Statement of work and scope of work, both commonly abbreviated as SOW, are often confused, interchanged terms. And, as straightforward as each sound, they’re often anything but easy to write. Make it too vague and broad and it leaves room for interpretation error; make it too convoluted with detail and it leaves room for the reader to get confused and distracted. Either case can lead to fiscal, safety, efficiency, and legal woes, especially when freelance workers are involved.
The SOW as a whole is a planning tool that allows project managers to develop performance-based work relationships with vendors because all aspects of performance and subsequent assessment are laid out upfront.
It can be a standalone process OR written in conjunction with an RFP, or request for proposal, asking the freelancer to respond with a proposal.
What is a Statement of Work Used for?
So, to be more detailed, a statement of work is used by project managers to give a wide description of all the work that needs to be done. They list off all the key expectations, so contractors know what’s expected of them. It’s almost like giving an artist a blank canvas - they need directions to know what to do and how to do it. Without any, you wouldn’t get the picture that you desired. The same goes for a statement of work; with it, the project is effectively a guessing game for the contractor.
In general, the SOW is basically a tool to help bring together project managers and freelance contractors. It gets everyone on the same page before any production begins. This way, managers share their goals and objectives, and the freelancers understand what they have to do. The scope of work comes as part of the statement of work; it takes things into more detail and brings more narrow definitions of what’s required. So, when the project gets underway, there should be no issues with contractors not following the right plan or doing all the correct tasks!
Statement of Work and Scope of Work: What is SOW?
What is a statement of work (SOW)? Effectively, it defines the specific goals for a project; what needs to be delivered, and the performance criteria. This is often confused with the scope of work as they’re both abbreviated to SOW. With the scope of work, you’re looking at all the specific tasks that a particular project manager has to perform to reach all the objectives. While both are important, the statement of work is the more critical of the two.
It’s not uncommon to see both terms abbreviated as SOW, but they’re actually two different entities.
The statement of work is a formal document used by project managers to broadly describe the project scope of work to be completed, responsibilities, and expectations within a particular project. It’s a commonplace tool for the management of vendor and freelance work on a project.
The scope of work is an element within that statement which more narrowly defines what work is to be done by the employees or contractor.
Think of it like the difference between retinol and vitamin A. Technically, they’re different compounds, but they’re used interchangeably because consumed vitamin A becomes retinol in the body. The scope is consumed within the statement and becomes one and the same.
Now that we’ve answered the question of what is SOW, it’s time to discuss the objective. The objective, or scope statement, clearly identifies the project’s objective and purpose.

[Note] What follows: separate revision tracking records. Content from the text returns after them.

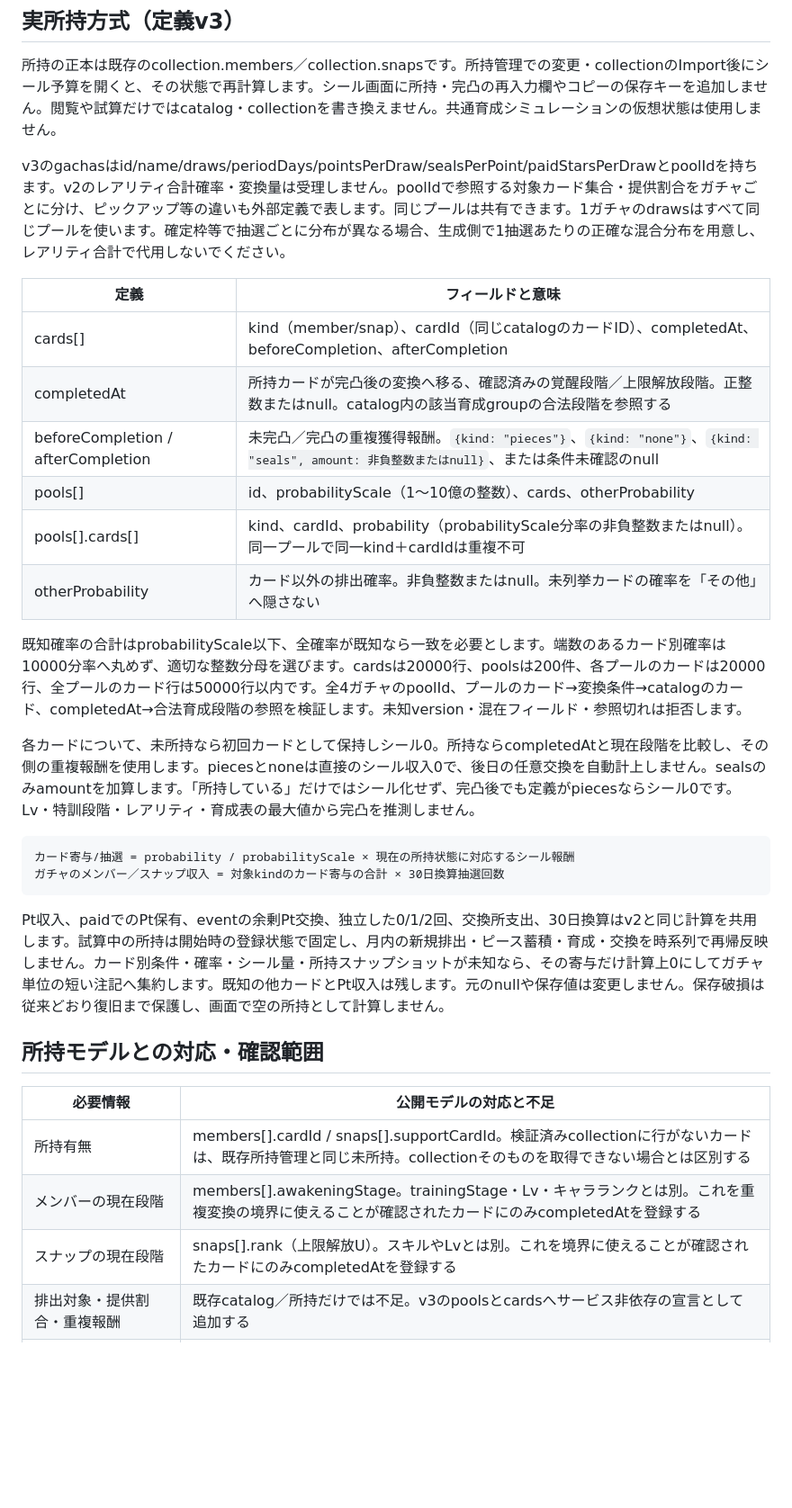
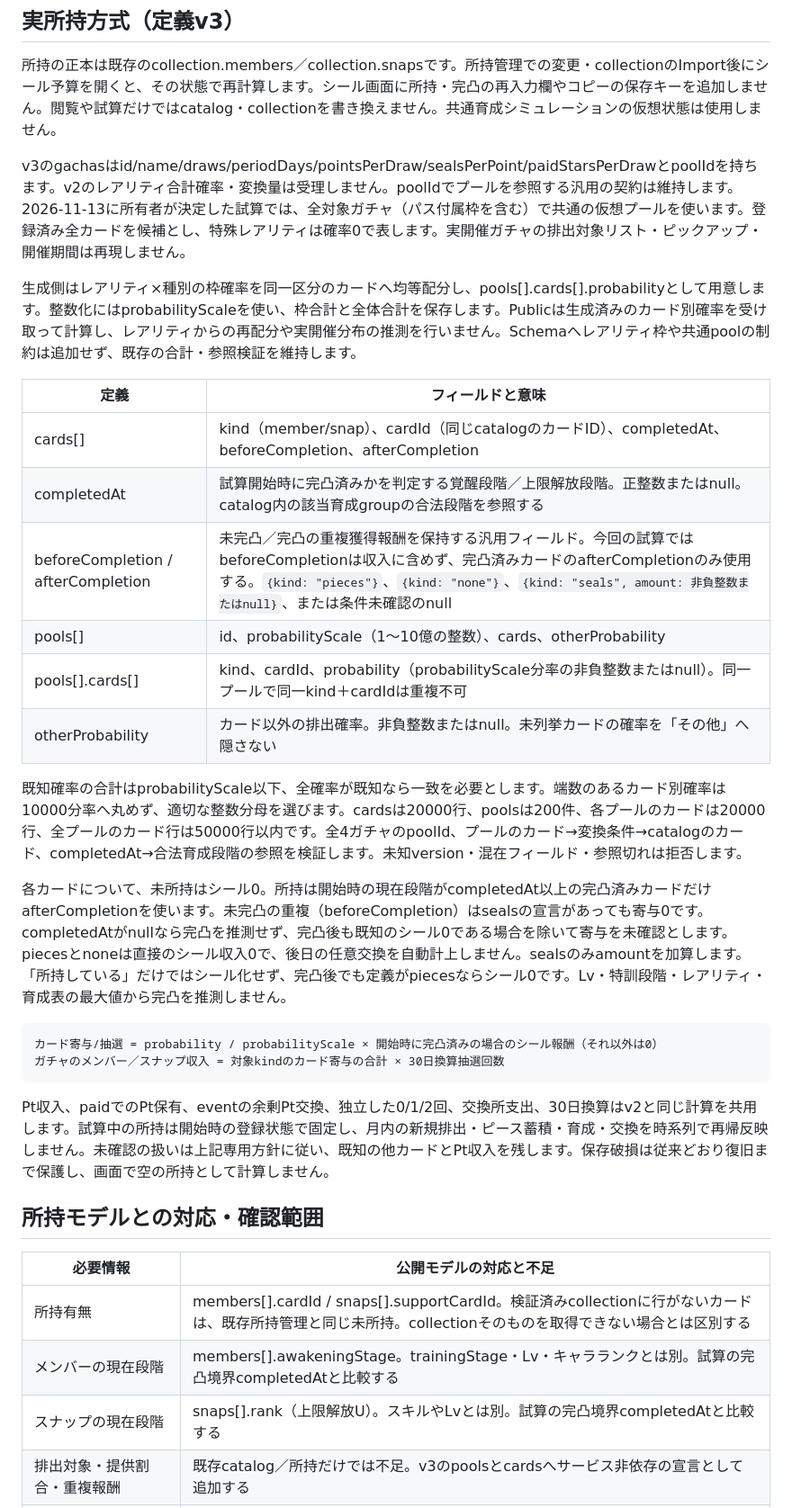
Before and after one commit to morimori36/atsudori-tools, a Markdown page: docs/seal-budget.md, the part around one of its changes. Shown at 90% size. Drawn GitHub-style; blank space fills up the shorter version.

Commit message:
docs(seal-budget): document confirmed v3 specification and unknown-value policy

````diff
--- a/docs/seal-budget.md
+++ b/docs/seal-budget.md
@@ -31,35 +35,37 @@ collection v1の任意項目 `sealBudgetScenario` はcm/pass（boolean）、paid
 
 所持の正本は既存のcollection.members／collection.snapsです。所持管理での変更・collectionのImport後にシール予算を開くと、その状態で再計算します。シール画面に所持・完凸の再入力欄やコピーの保存キーを追加しません。閲覧や試算だけではcatalog・collectionを書き換えません。共通育成シミュレーションの仮想状態は使用しません。
 
-v3のgachasはid/name/draws/periodDays/pointsPerDraw/sealsPerPoint/paidStarsPerDrawとpoolIdを持ちます。v2のレアリティ合計確率・変換量は受理しません。poolIdで参照する対象カード集合・提供割合をガチャごとに分け、ピックアップ等の違いも外部定義で表します。同じプールは共有できます。1ガチャのdrawsはすべて同じプールを使います。確定枠等で抽選ごとに分布が異なる場合、生成側で1抽選あたりの正確な混合分布を用意し、レアリティ合計で代用しないでください。
+v3のgachasはid/name/draws/periodDays/pointsPerDraw/sealsPerPoint/paidStarsPerDrawとpoolIdを持ちます。v2のレアリティ合計確率・変換量は受理しません。poolIdでプールを参照する汎用の契約は維持します。2026-11-13に所有者が決定した試算では、全対象ガチャ（パス付属枠を含む）で共通の仮想プールを使います。登録済み全カードを候補とし、特殊レアリティは確率0で表します。実開催ガチャの排出対象リスト・ピックアップ・開催期間は再現しません。
+
+生成側はレアリティ×種別の枠確率を同一区分のカードへ均等配分し、pools[].cards[].probabilityとして用意します。整数化にはprobabilityScaleを使い、枠合計と全体合計を保存します。Publicは生成済みのカード別確率を受け取って計算し、レアリティからの再配分や実開催分布の推測を行いません。Schemaへレアリティ枠や共通poolの制約は追加せず、既存の合計・参照検証を維持します。
 
 | 定義 | フィールドと意味 |
 | --- | --- |
 | cards[] | kind（member/snap）、cardId（同じcatalogのカードID）、completedAt、beforeCompletion、afterCompletion |
-| completedAt | 所持カードが完凸後の変換へ移る、確認済みの覚醒段階／上限解放段階。正整数またはnull。catalog内の該当育成groupの合法段階を参照する |
-| beforeCompletion / afterCompletion | 未完凸／完凸の重複獲得報酬。`{kind: "pieces"}`、`{kind: "none"}`、`{kind: "seals", amount: 非負整数またはnull}`、または条件未確認のnull |
+| completedAt | 試算開始時に完凸済みかを判定する覚醒段階／上限解放段階。正整数またはnull。catalog内の該当育成groupの合法段階を参照する |
+| beforeCompletion / afterCompletion | 未完凸／完凸の重複獲得報酬を保持する汎用フィールド。今回の試算ではbeforeCompletionは収入に含めず、完凸済みカードのafterCompletionのみ使用する。`{kind: "pieces"}`、`{kind: "none"}`、`{kind: "seals", amount: 非負整数またはnull}`、または条件未確認のnull |
 | pools[] | id、probabilityScale（1〜10億の整数）、cards、otherProbability |
 | pools[].cards[] | kind、cardId、probability（probabilityScale分率の非負整数またはnull）。同一プールで同一kind＋cardIdは重複不可 |
 | otherProbability | カード以外の排出確率。非負整数またはnull。未列挙カードの確率を「その他」へ隠さない |
 
 既知確率の合計はprobabilityScale以下、全確率が既知なら一致を必要とします。端数のあるカード別確率は10000分率へ丸めず、適切な整数分母を選びます。cardsは20000行、poolsは200件、各プールのカードは20000行、全プールのカード行は50000行以内です。全4ガチャのpoolId、プールのカード→変換条件→catalogのカード、completedAt→合法育成段階の参照を検証します。未知version・混在フィールド・参照切れは拒否します。
 
-各カードについて、未所持なら初回カードとして保持しシール0。所持ならcompletedAtと現在段階を比較し、その側の重複報酬を使用します。piecesとnoneは直接のシール収入0で、後日の任意交換を自動計上しません。sealsのみamountを加算します。「所持している」だけではシール化せず、完凸後でも定義がpiecesならシール0です。Lv・特訓段階・レアリティ・育成表の最大値から完凸を推測しません。
+各カードについて、未所持はシール0。所持は開始時の現在段階がcompletedAt以上の完凸済みカードだけafterCompletionを使います。未完凸の重複（beforeCompletion）はsealsの宣言があっても寄与0です。completedAtがnullなら完凸を推測せず、完凸後も既知のシール0である場合を除いて寄与を未確認とします。piecesとnoneは直接のシール収入0で、後日の任意交換を自動計上しません。sealsのみamountを加算します。「所持している」だけではシール化せず、完凸後でも定義がpiecesならシール0です。Lv・特訓段階・レアリティ・育成表の最大値から完凸を推測しません。
 
 ```text
-カード寄与/抽選 = probability / probabilityScale × 現在の所持状態に対応するシール報酬
+カード寄与/抽選 = probability / probabilityScale × 開始時に完凸済みの場合のシール報酬（それ以外は0）
 ガチャのメンバー／スナップ収入 = 対象kindのカード寄与の合計 × 30日換算抽選回数
 ```
 
-Pt収入、paidでのPt保有、eventの余剰Pt交換、独立した0/1/2回、交換所支出、30日換算はv2と同じ計算を共用します。試算中の所持は開始時の登録状態で固定し、月内の新規排出・ピース蓄積・育成・交換を時系列で再帰反映しません。カード別条件・確率・シール量・所持スナップショットが未知なら、その寄与だけ計算上0にしてガチャ単位の短い注記へ集約します。既知の他カードとPt収入は残します。元のnullや保存値は変更しません。保存破損は従来どおり復旧まで保護し、画面で空の所持として計算しません。
+Pt収入、paidでのPt保有、eventの余剰Pt交換、独立した0/1/2回、交換所支出、30日換算はv2と同じ計算を共用します。試算中の所持は開始時の登録状態で固定し、月内の新規排出・ピース蓄積・育成・交換を時系列で再帰反映しません。未確認の扱いは上記専用方針に従い、既知の他カードとPt収入を残します。保存破損は従来どおり復旧まで保護し、画面で空の所持として計算しません。
 
 ## 所持モデルとの対応・確認範囲
 
 | 必要情報 | 公開モデルの対応と不足 |
 | --- | --- |
 | 所持有無 | members[].cardId / snaps[].supportCardId。検証済みcollectionに行がないカードは、既存所持管理と同じ未所持。collectionそのものを取得できない場合とは区別する |
-| メンバーの現在段階 | members[].awakeningStage。trainingStage・Lv・キャラランクとは別。これを重複変換の境界に使えることが確認されたカードにのみcompletedAtを登録する |
-| スナップの現在段階 | snaps[].rank（上限解放U）。スキルやLvとは別。これを境界に使えることが確認されたカードにのみcompletedAtを登録する |
+| メンバーの現在段階 | members[].awakeningStage。trainingStage・Lv・キャラランクとは別。試算の完凸境界completedAtと比較する |
+| スナップの現在段階 | snaps[].rank（上限解放U）。スキルやLvとは別。試算の完凸境界completedAtと比較する |
 | 排出対象・提供割合・重複報酬 | 既存catalog／所持だけでは不足。v3のpoolsとcardsへサービス非依存の宣言として追加する |
 | ピース残数・累計獲得数等に依存する変換条件 | 現在の所持段階だけでは判定できない。段階と同一視せずcompletedAt:null等で未知を維持する。未確認の個人状態の追加保存は行わない |
 
````
Also changed, not shown: other parts of docs/seal-budget.md (+10 -6 lines), AGENTS.md (+7 -0 lines).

Think about how the project was initiated, who it benefits, what purpose it serves, why it’s needed, and when it needs to be ready for utilization? Asking all the pertinent who, what, when, and how questions can help determine each objective goal and end result in order to formulate a comprehensive scope statement. This will define what work is to be done and by whom. It will also define what constitutes success and failure of the project.